Nebraska ranch earns National Historic Landmark status

Scout’s Rest Ranch at Buffalo Bill Ranch State Historical Park has been designated a National Historic Landmark, for the significant role William F. “Buffalo Bill” Cody played in the creation of the Wild West entertainment movement of the late 19th century.

About 8.25 acres of Cody’s former ranch property in North Platte, Nebraka—including the mansion, barn, outbuildings, irrigation system, windmill and landscaped lawns—earned the designation on Jan. 13. National Historic Landmarks are determined by the U.S. Secretary of the Interior to be nationally significant to American history and culture.

“This national recognition is a great honor for Buffalo Bill Ranch State Historical Park, and it reinforces the significance of Buffalo Bill and his influence on how we understand the American West—something Nebraskans have always known and taken pride in,” said Bob Hanover, Nebraska Game and Parks historical parks administrator.

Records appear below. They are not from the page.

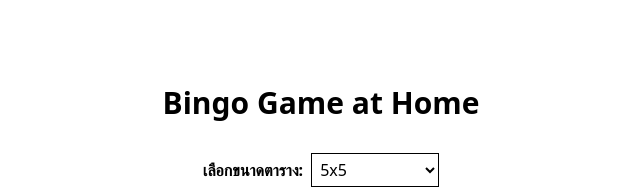
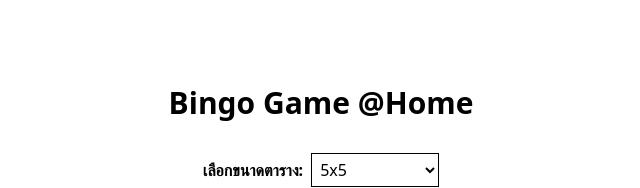
Before and after one commit to sanusi-pohlor/bingo-game, a Next.js app: page / in a window 1280 px wide. Shown: the top 188 px of the page, without its empty margins (319-959 px from the left). Built offline with nearby package versions, Linux system fonts and the light colour scheme.

Commit message:
Update page.tsx

```diff
--- a/app/page.tsx
+++ b/app/page.tsx
@@ -292,7 +292,7 @@
 
   return (
     <div className="flex flex-col items-center justify-center min-h-screen py-2">
-      <h1 className="text-3xl font-bold mb-8">Bingo Game at Home</h1>
+      <h1 className="text-3xl font-bold mb-8">Bingo Game @Home</h1>
 
       <div className="mb-8">
         <label htmlFor="gridSize" className="mr-2 text-1xl font-bold">เลือกขนาดตาราง:</label>
```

This achievement coincides with the centennial year of the Nebraska Game and Parks Commission state park system, and an event to celebrate the Scout’s Rest Ranch designation is being planned for later this year.

Scout’s Rest Ranch was the primary home of the frontiersman-turned-showman from 1886 to 1913. In the late 1800s, Cody developed a series of “Wild West” vaudeville shows that incorporated rodeo performances and re-enactments of historical events of the American frontier. The ranch was a powerful piece of publicity and propaganda in the show as it illustrated how Cody carried out his role as frontiersman and domesticator, not just in the arena, but also in his private life.